Zipper was already four years old when she adopted us and now she is at least 16 years old. Puffy was two years old when I adopted him and now he is 12 years of age. He became Zipper's eyes and ears as Zipper approaches old age. They are my shadows. They pretty much run the household and I became a mere tenant ... hehehe!!!

I take them in my morning walk and that is one big task only because they get all the attention of every walker we come across. We end up stopping many times to get their pats on the heads and whatever other cutesy words awarded to them. And they love all the attentions.

Now, as the human mother, I hate to even think that my doggies are getting to the end of their doggy lives. Both are pretty healthy and yet their ages are in the advanced stage soooo.

One thing I know, whatever happen, I am so thankful they came into my life. They are my companion now that my son is out of my household.

Sunday, March 25, 2007

Sssssspring Season!!!

S P R I N G is here, finally!!! My nose says so. I have been sneezing lately because of the increase presence of pollens around me. The ironic thing about me is that I am a gardener who loves to be out in the yard playing with dirt and what have you. I can spend all of my free time out there in the yard but then I am reminded of this chronic disease process that I have. Yes, it is not a serious one, only an annoying one at times. I have an Allergic Rhinitis - "hay fever" or "seasonal allergy". A gardener with the sneezing problem... how ironic!!! Sometimes when I am in "attack" of this, I sort of blurt out, "Why me? Why can't it be someone who does not like to garden?" But having allergic rhinitis/hay fever does not stop me from doing what I love to do so I learned to monitor the pollen count of the day, arm myself with Claritin D, make sure I have my Proventil inhaler, prescription nasal spray and prescription eye drops at hand in case I need them. I am in garden heaven during the full swing of spring when the blooms are in their grandiest display of beauty, armed with my protections...

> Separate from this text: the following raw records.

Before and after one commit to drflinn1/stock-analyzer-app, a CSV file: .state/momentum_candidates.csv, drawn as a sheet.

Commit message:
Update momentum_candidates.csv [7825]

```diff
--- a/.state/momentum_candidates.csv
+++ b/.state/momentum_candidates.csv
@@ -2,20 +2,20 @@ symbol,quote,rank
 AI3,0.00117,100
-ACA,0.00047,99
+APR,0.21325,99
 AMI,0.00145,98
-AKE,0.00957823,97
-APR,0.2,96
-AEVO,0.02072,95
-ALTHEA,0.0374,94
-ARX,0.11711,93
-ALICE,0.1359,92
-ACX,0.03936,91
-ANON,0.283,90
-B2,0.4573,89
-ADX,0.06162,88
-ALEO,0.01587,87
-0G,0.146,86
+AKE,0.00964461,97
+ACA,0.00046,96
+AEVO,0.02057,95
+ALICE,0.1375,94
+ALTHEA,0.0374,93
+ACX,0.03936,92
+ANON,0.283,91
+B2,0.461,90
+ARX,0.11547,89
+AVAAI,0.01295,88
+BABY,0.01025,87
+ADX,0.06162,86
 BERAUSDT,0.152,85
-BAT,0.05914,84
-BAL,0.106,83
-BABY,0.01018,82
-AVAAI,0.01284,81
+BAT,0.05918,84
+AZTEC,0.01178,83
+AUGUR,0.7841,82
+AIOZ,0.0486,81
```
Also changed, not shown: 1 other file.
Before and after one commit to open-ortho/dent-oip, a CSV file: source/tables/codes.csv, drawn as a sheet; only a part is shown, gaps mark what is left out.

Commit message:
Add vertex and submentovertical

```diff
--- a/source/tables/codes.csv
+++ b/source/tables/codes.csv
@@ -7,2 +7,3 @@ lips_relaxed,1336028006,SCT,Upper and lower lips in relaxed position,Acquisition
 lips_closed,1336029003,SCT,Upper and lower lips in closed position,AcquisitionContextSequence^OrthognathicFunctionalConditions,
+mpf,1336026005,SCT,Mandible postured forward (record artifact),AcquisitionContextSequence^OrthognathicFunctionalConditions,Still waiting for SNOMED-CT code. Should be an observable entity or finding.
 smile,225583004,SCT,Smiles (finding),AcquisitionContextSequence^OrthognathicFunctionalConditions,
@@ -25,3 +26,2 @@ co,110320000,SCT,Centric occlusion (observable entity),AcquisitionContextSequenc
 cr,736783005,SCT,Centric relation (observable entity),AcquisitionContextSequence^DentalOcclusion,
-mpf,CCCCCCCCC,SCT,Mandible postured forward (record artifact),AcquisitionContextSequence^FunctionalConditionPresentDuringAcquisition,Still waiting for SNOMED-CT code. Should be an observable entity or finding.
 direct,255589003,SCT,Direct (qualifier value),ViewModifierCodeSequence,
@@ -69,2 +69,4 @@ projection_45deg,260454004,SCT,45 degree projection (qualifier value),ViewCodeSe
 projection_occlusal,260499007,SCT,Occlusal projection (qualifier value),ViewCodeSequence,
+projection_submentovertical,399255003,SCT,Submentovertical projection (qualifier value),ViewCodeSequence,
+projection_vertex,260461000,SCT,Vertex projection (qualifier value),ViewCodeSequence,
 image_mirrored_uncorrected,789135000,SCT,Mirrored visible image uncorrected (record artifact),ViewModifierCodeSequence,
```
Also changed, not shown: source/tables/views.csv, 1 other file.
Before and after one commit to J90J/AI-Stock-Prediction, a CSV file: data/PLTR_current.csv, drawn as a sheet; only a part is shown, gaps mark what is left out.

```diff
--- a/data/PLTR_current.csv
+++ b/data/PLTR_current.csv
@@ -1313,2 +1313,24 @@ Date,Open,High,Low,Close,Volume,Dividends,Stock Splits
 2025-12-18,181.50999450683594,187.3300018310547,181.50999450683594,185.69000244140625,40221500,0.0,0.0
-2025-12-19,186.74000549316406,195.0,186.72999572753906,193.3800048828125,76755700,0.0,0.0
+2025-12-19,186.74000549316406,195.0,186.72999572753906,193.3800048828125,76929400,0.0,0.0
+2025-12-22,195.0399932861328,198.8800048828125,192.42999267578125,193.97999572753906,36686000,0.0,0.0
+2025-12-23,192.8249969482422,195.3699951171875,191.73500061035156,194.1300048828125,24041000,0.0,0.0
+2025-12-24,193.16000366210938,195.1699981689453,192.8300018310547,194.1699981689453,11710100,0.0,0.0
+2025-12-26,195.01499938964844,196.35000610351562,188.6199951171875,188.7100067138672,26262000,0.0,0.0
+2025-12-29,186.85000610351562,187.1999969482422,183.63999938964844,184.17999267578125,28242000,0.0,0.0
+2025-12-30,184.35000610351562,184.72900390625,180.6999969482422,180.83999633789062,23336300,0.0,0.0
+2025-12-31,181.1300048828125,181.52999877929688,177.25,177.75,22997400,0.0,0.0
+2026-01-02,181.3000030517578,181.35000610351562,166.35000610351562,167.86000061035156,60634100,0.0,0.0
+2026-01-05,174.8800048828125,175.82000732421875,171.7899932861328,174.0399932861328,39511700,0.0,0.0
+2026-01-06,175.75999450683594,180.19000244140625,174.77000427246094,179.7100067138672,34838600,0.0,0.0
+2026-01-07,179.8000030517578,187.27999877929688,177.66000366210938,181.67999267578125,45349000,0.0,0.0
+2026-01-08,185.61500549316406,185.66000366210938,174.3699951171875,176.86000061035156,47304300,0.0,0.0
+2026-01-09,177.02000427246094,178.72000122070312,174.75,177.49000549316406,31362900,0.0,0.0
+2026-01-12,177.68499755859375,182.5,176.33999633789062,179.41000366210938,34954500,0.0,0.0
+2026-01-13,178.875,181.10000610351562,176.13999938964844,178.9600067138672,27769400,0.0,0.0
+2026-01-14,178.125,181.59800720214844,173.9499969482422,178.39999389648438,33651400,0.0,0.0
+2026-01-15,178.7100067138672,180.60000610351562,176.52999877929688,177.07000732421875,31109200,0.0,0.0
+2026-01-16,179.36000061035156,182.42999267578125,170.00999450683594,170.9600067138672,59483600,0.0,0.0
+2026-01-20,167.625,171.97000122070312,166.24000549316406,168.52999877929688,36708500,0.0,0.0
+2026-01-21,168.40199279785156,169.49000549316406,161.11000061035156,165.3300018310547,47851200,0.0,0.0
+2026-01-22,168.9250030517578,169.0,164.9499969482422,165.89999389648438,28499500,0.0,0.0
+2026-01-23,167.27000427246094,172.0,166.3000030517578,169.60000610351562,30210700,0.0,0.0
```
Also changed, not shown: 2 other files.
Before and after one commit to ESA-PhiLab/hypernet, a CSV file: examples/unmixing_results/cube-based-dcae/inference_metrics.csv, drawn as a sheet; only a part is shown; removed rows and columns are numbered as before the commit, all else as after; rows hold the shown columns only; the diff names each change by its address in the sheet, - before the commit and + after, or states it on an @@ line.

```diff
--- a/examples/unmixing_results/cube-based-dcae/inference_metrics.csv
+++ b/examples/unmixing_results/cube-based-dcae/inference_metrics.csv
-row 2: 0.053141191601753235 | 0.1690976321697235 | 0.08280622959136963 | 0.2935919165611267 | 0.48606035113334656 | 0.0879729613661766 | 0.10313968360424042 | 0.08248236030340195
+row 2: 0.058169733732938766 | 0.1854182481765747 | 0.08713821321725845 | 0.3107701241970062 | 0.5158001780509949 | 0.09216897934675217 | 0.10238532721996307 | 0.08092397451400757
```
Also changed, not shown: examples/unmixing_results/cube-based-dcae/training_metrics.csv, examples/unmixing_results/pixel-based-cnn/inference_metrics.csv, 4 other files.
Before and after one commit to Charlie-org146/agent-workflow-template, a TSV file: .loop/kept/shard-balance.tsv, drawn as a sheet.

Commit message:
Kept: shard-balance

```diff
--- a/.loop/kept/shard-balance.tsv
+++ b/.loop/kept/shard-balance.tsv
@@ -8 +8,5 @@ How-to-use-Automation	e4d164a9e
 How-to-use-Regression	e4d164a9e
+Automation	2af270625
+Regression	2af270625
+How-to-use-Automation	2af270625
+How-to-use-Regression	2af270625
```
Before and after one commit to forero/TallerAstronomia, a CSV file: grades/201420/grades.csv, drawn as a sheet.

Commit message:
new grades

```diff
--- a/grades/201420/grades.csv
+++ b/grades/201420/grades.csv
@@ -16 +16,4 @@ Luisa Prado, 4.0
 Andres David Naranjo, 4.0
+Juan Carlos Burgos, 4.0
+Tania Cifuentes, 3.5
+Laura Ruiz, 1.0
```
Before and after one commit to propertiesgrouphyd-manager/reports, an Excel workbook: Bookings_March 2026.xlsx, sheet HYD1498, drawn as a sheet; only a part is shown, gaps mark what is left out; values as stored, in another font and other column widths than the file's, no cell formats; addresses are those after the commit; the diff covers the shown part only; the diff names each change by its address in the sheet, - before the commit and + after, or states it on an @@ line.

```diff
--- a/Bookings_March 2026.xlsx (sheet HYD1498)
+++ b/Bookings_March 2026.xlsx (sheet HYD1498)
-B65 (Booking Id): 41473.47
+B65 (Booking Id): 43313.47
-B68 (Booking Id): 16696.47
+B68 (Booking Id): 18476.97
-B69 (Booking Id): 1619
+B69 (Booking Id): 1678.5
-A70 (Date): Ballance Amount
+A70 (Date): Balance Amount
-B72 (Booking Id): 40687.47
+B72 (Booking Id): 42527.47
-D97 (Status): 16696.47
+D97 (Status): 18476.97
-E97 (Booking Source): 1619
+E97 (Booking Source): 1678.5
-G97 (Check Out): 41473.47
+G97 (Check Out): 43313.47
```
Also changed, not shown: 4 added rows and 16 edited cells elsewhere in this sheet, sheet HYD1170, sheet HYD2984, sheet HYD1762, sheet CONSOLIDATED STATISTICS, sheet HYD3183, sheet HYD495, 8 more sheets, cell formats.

According to the medical encyclopedia - Allergic rhinitis is a collection of symptoms, predominantly in the nose and eyes, caused by airborne particles of dust, dander, or plant pollens in people who are allergic to these substances. Allergies are caused by an over-sensitive immune response. The immune system normally protects the body against harmful substances such as bacteria and viruses. Allergy symptoms occurs when the immune system reacts to substances (allergens) that are generally harmless and in most people do not cause an immune response. When a person with allergies breathes in an allergen such as pollen or dust, antibodies are produced. When the antibodies are stimulated by pollen and dust, histamine and other chemicals are released. This causes itching, swelling, and mucus production. Symptoms vary from person to person. Very sensitive individuals can experience hives or other rashes. Hay fever involves an allergic reaction to pollen. A similar reaction occurs with allergy to mold, animal dander, dust, and similar inhaled allergens. Symptoms: Coughing, headache, itching nose, mouth, eyes, throat, skin, or any area, runny nose, sneezing, tearing eyes, sore throat and wheezing. Treatments: The goal of treatment is to reduce allergy symptoms caused by the inflammation of affected tissues. The best "treatment" is to avoid what causes your allergic symptoms in the first place. It may be impossible to completely avoid all allergens to which you are sensitive, but you can often take steps to reduce exposure. Medication options: Short-acting antihistamines; longer-acting antihistamines; nasal corticosteroid sprays; decongestants; eye drop versions of cromolyn sodium and antihistamines are available for itchy, bloodshot eyes; and leukotriene inhibitor.

Happy spring season!!! Accccchhhhhhhoooooo...